-- Task objective --
The answer must consist of every line from the entries below that contains the word "span".

-- Web interface edit records --
◆ ◆ ◆ ◆ ◆ ◆ ◆
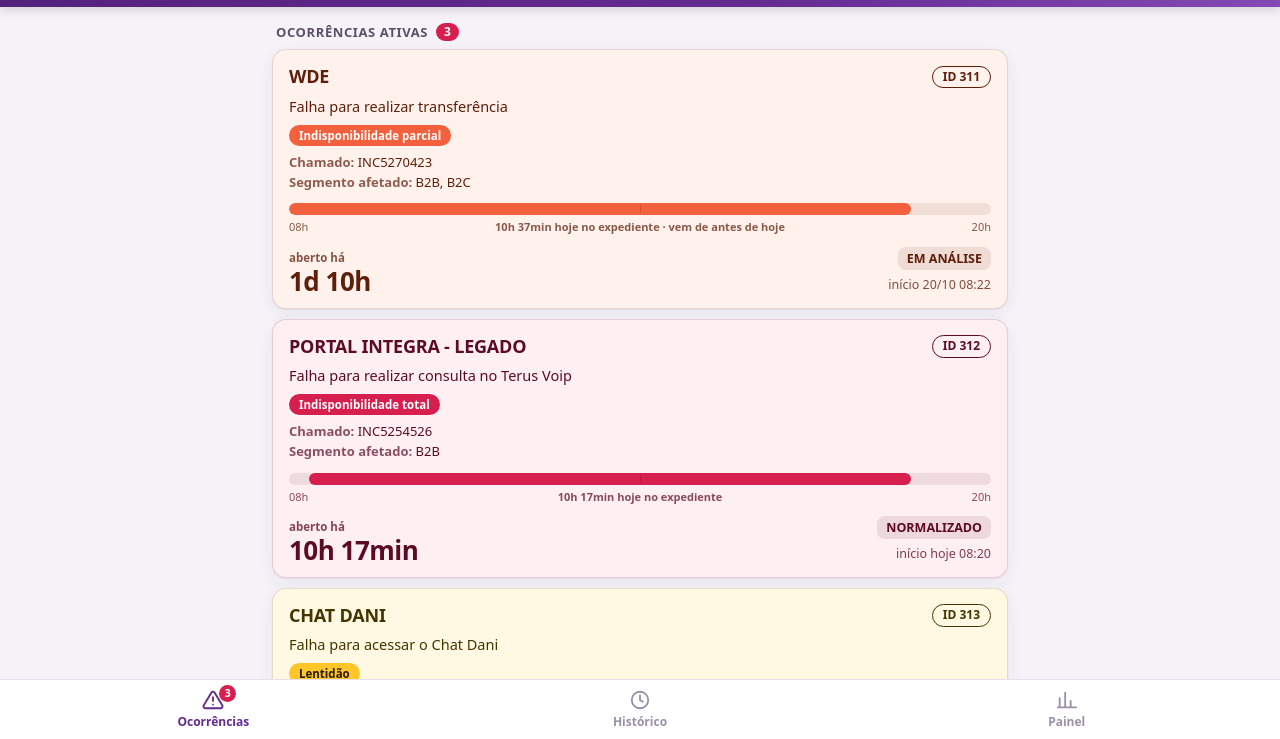
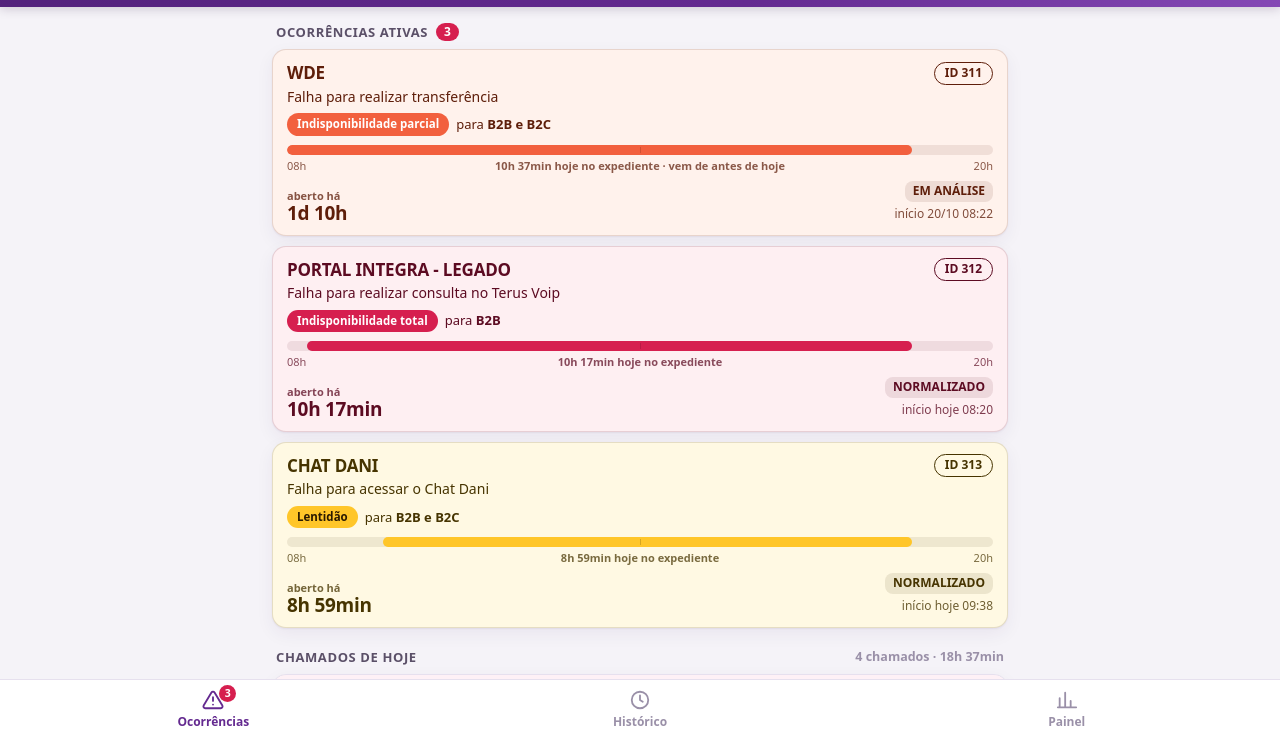
Before and after one commit to vivo61991-tech/problemas-sistemicos, a plain HTML site: page index.html in a window 1280 px wide. Shown: the part 58-797 px from the top of the page. Drawn offline with Linux system fonts and the light colour scheme.

Commit message:
Add files via upload

```diff
--- a/app.js
+++ b/app.js
@@ -3,7 +3,7 @@
    O app confere o arquivo a cada minuto e registra toda mudança de status por ID. */
 'use strict';
 
-const VERSION = '1.3.0';
+const VERSION = '1.4.0';
 const POLL_MS = 60 * 1000;           // conferência do arquivo
 const TICK_MS = 5 * 1000;            // relógio dos tempos em andamento
 const RECENT_MS = 60 * 60 * 1000;    // selo NOVO / MUDOU vale por 1 hora
@@ -371,18 +371,23 @@
   $('open').innerHTML = open.map(r => {
     const t = tipo(r), rk = recentKind(r.ID, now);
     const ini = sameDay(r._ini, new Date()) ? 'hoje' : fDM(r._ini);
-    return `<button class="oc k-${t.k}" data-id="${esc(r.ID)}">
-      <div class="h"><span class="sis">${esc(r.SISTEMA)}</span>
-        ${rk === 'novo' ? '<span class="tag t-novo">NOVO</span>' : rk === 'muda' ? '<span class="tag t-mudou">MUDOU</span>' : ''}
+    const seg = segTxt(r.SEGMENTO);
+    return `<button class="oc k-${t.k}${rk ? ' com-selo' : ''}" data-id="${esc(r.ID)}">
+      <div class="h"><span class="sis" title="${esc(r.SISTEMA)}">${esc(r.SISTEMA)}</span>
         <span class="cap-id num" title="ID da solicitação no sistêmico">ID ${esc(r.ID)}</span></div>
       ${r.IMPACTO_OPERACIONAL ? `<div class="imp">${esc(r.IMPACTO_OPERACIONAL)}</div>` : ''}
-      <div class="tl"><span class="cap-t k-${t.k}">${esc(t.longo)}</span></div>
-      <div class="meta"><span><b>Chamado:</b> ${esc(r.CHAMADO || '—')}</span><span><b>Segmento afetado:</b> ${esc(r.SEGMENTO || '—')}</span></div>
+      <div class="tl"><span class="cap-t k-${t.k}">${esc(t.longo)}</span>${seg ? `<span class="para">para <b>${esc(seg)}</b></span>` : ''}</div>
       ${barraDia(r, now)}
       <div class="ft"><div class="timer num"><small>aberto há</small><span data-since="${r._ini.getTime()}">${fDur(now - r._ini)}</span></div>
         <div class="when">${r.EVOLUCAO ? `<span class="evo">${esc(r.EVOLUCAO)}</span>` : ''}<span class="ini num">início ${ini} ${fHM(r._ini)}</span></div></div>
+      ${rk ? `<span class="selo">${rk === 'novo' ? 'NOVO' : 'MUDOU'}</span>` : ''}
     </button>`;
   }).join('');
+}
+// segmentos afetados: "B2B, B2C, CAMPO" → "B2B, B2C e CAMPO"
+function segTxt(s) {
+  const l = String(s || '').split(',').map(x => x.trim()).filter(Boolean);
+  return l.length < 2 ? (l[0] || '') : l.slice(0, -1).join(', ') + ' e ' + l[l.length - 1];
 }
 // barra do dia (expediente 08h–20h de HOJE): trecho que o chamado ocupou hoje, até agora.
 // Chamado que vem de ontem começa a contar às 08h de hoje. Atualiza ao vivo (tick).
--- a/index.html
+++ b/index.html
@@ -93,9 +93,12 @@
 .lnk{border:0;background:none;color:var(--accent);font-weight:600;font-size:13px;cursor:pointer;padding:4px 2px;text-transform:none;letter-spacing:0}
 
 /* ocorrências ativas (cards grandes) */
-.open{display:grid;gap:10px}
+/* minmax(0,1fr): conteúdo comprido (nome do sistema) não alarga a coluna; o nome corta com … */
+.open{display:grid;grid-template-columns:minmax(0,1fr);gap:10px}
+.open .oc{min-width:0}
+.open .oc.com-selo{margin-bottom:8px}
 /* card de ocorrência ativa: fundo branco tingido pela cor do tipo de falha, texto no tom escuro da mesma cor */
-.oc{--tb:var(--card);--ti:var(--ink);background:var(--tb);color:var(--ti);border-radius:var(--r);box-shadow:var(--sh);border:1px solid color-mix(in srgb,var(--ti) 14%,transparent);padding:14px 16px;cursor:pointer;text-align:left;width:100%;display:block}
+.oc{--tb:var(--card);--ti:var(--ink);background:var(--tb);color:var(--ti);border-radius:var(--r);box-shadow:var(--sh);border:1px solid color-mix(in srgb,var(--ti) 14%,transparent);padding:11px 14px 12px;cursor:pointer;text-align:left;width:100%;display:block;position:relative}
 .oc:active{transform:scale(.995)}
 .oc.k-total{--tb:#FEEFF2;--ti:#5C0B22}
 .oc.k-parcial{--tb:#FFF2EC;--ti:#5E1E0A}
@@ -110,27 +113,33 @@
   .oc.k-outro{--tb:#2a1c3d;--ti:#E6D8F5}
 }
 .oc .h{display:flex;align-items:center;gap:8px}
-.oc .sis{font-weight:800;font-size:18px;letter-spacing:-.2px;flex:1;min-width:0;overflow-wrap:anywhere}
-.oc .imp{margin-top:6px;font-size:14.5px}
-.oc .tl{margin-top:8px}
+/* nome do sistema numa linha só; nome grande termina em … */
+.oc .sis{font-weight:800;font-size:17px;letter-spacing:-.2px;flex:1;min-width:0;white-space:nowrap;overflow:hidden;text-overflow:ellipsis}
+.oc .imp{margin-top:3px;font-size:14px;line-height:1.3;display:-webkit-box;-webkit-line-clamp:2;-webkit-box-orient:vertical;overflow:hidden}
+.oc .tl{margin-top:7px;display:flex;align-items:center;flex-wrap:wrap;gap:4px 7px}
+.oc .tl .para{font-size:13px}
+.oc .tl .para b{font-weight:700}
 .oc .meta{margin-top:8px;font-size:13px;display:flex;flex-direction:column;gap:2px}
 .oc .meta b{font-weight:700;opacity:.7}
 /* ID da solicitação: cápsula só com borda */
 .cap-id{flex:none;font-size:12px;font-weight:700;border-radius:999px;padding:2px 10px;white-space:nowrap;border:1.5px solid currentColor;background:transparent}
 /* barra do dia: expediente 08h–20h de hoje, preenchida na cor do tipo de falha */
-.oc .dbar{margin-top:12px}
-.oc .dbar .trk{position:relative;height:12px;border-radius:999px;background:color-mix(in srgb,var(--ti) 9%,transparent);overflow:hidden}
+.oc .dbar{margin-top:9px}
+/* selo de card novo/alterado: verde, metade dentro e metade fora, no canto inferior esquerdo; some depois de 1 hora */
+.oc .selo{position:absolute;left:14px;bottom:0;transform:translateY(50%);background:#5F8A12;color:#fff;font-size:10.5px;font-weight:800;letter-spacing:.5px;border-radius:999px;padding:2px 9px;border:2px solid var(--bg);line-height:1.3;pointer-events:none}
+@media (prefers-color-scheme: dark){.oc .selo{background:#6E9E17}}
+.oc .dbar .trk{position:relative;height:10px;border-radius:999px;background:color-mix(in srgb,var(--ti) 9%,transparent);overflow:hidden}
 .oc .dbar .trk::after{content:"";position:absolute;left:50%;top:2px;bottom:2px;width:1px;background:color-mix(in srgb,var(--ti) 22%,transparent)}
 .oc .dbar .fill{position:absolute;top:0;bottom:0;border-radius:999px;min-width:0}
 .oc.k-total .fill{background:#D61F4F}.oc.k-parcial .fill{background:#F2603E}.oc.k-interm .fill{background:#FF9901}.oc.k-lent .fill{background:#FFC629}.oc.k-outro .fill{background:#7d7190}
-.oc .dbar .esc{display:flex;justify-content:space-between;gap:8px;font-size:11px;margin-top:4px;opacity:.72}
+.oc .dbar .esc{display:flex;justify-content:space-between;gap:8px;font-size:11px;margin-top:3px;opacity:.72}
 .oc .dbar .dtx{text-align:center;font-weight:600}
-.oc .ft{display:flex;align-items:flex-end;justify-content:space-between;gap:10px;margin-top:12px}
-.oc .timer{font-size:26px;font-weight:800;letter-spacing:-.5px;line-height:1}
-.oc .timer small{display:block;font-size:11.5px;font-weight:600;letter-spacing:0;margin-bottom:4px;opacity:.75}
-.oc .when{text-align:right;font-size:12.5px;display:flex;flex-direction:column;align-items:flex-end;gap:6px}
+.oc .ft{display:flex;align-items:flex-end;justify-content:space-between;gap:10px;margin-top:8px}
+.oc .timer{font-size:19px;font-weight:800;letter-spacing:-.3px;line-height:1}
+.oc .timer small{display:block;font-size:11px;font-weight:600;letter-spacing:0;margin-bottom:3px;opacity:.75}
+.oc .when{text-align:right;font-size:12px;display:flex;flex-direction:column;align-items:flex-end;gap:4px}
 .oc .when .ini{opacity:.78}
-.oc .evo{font-weight:700;font-size:12.5px;border-radius:8px;padding:3px 9px;background:color-mix(in srgb,var(--ti) 10%,transparent);white-space:nowrap}
+.oc .evo{font-weight:700;font-size:12px;border-radius:8px;padding:2px 8px;background:color-mix(in srgb,var(--ti) 10%,transparent);white-space:nowrap}
 /* cápsula do tipo de falha: cor cheia; texto branco onde a cor é forte, escuro onde é clara (laranja e amarelo) */
 .cap-t{flex:none;font-size:11.5px;font-weight:700;border-radius:999px;padding:3px 10px;white-space:nowrap;background:var(--fc,var(--fOutro));color:#fff}
 .cap-t.k-interm,.cap-t.k-lent{color:#2b1a00}
--- a/painel.js
+++ b/painel.js
@@ -4,7 +4,7 @@
    Os períodos são montados aqui a partir das datas de cada chamado (o sistemas.txt tem uma linha por ID). */
 (function () {
   'use strict';
-  const VERSAO = '1.3.0';
+  const VERSAO = '1.4.0';
   const HORA_INI = 8, HORA_FIM = 20, EXP = (HORA_FIM - HORA_INI) * 3600e3;   // expediente 08:00–20:00
   const LIMITE = 7;                                                         // 7 dias, 7 semanas, 7 meses
   const WD = ['DOM', 'SEG', 'TER', 'QUA', 'QUI', 'SEX', 'SÁB'];
--- a/sw.js
+++ b/sw.js
@@ -1,5 +1,5 @@
 /* Problemas Sistêmicos — service worker */
-const VERSION = '1.3.0';
+const VERSION = '1.4.0';
 const CACHE = 'sistemicos-v' + VERSION;
 const CORE = ['./', 'index.html', 'painel.js', 'app.js', 'manifest.webmanifest', 'icons/icon-192.png', 'icons/icon-512.png'];
 
```
Also changed, not shown: LEIAME.md (+7 -6 lines).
◆ ◆ ◆ ◆ ◆ ◆ ◆
-- Problem solution --
-      <div class="h"><span class="sis">${esc(r.SISTEMA)}</span>
-        ${rk === 'novo' ? '<span class="tag t-novo">NOVO</span>' : rk === 'muda' ? '<span class="tag t-mudou">MUDOU</span>' : ''}
+      <div class="h"><span class="sis" title="${esc(r.SISTEMA)}">${esc(r.SISTEMA)}</span>
         <span class="cap-id num" title="ID da solicitação no sistêmico">ID ${esc(r.ID)}</span></div>
-      <div class="tl"><span class="cap-t k-${t.k}">${esc(t.longo)}</span></div>
-      <div class="meta"><span><b>Chamado:</b> ${esc(r.CHAMADO || '—')}</span><span><b>Segmento afetado:</b> ${esc(r.SEGMENTO || '—')}</span></div>
+      <div class="tl"><span class="cap-t k-${t.k}">${esc(t.longo)}</span>${seg ? `<span class="para">para <b>${esc(seg)}</b></span>` : ''}</div>
       <div class="ft"><div class="timer num"><small>aberto há</small><span data-since="${r._ini.getTime()}">${fDur(now - r._ini)}</span></div>
         <div class="when">${r.EVOLUCAO ? `<span class="evo">${esc(r.EVOLUCAO)}</span>` : ''}<span class="ini num">início ${ini} ${fHM(r._ini)}</span></div></div>
+      ${rk ? `<span class="selo">${rk === 'novo' ? 'NOVO' : 'MUDOU'}</span>` : ''}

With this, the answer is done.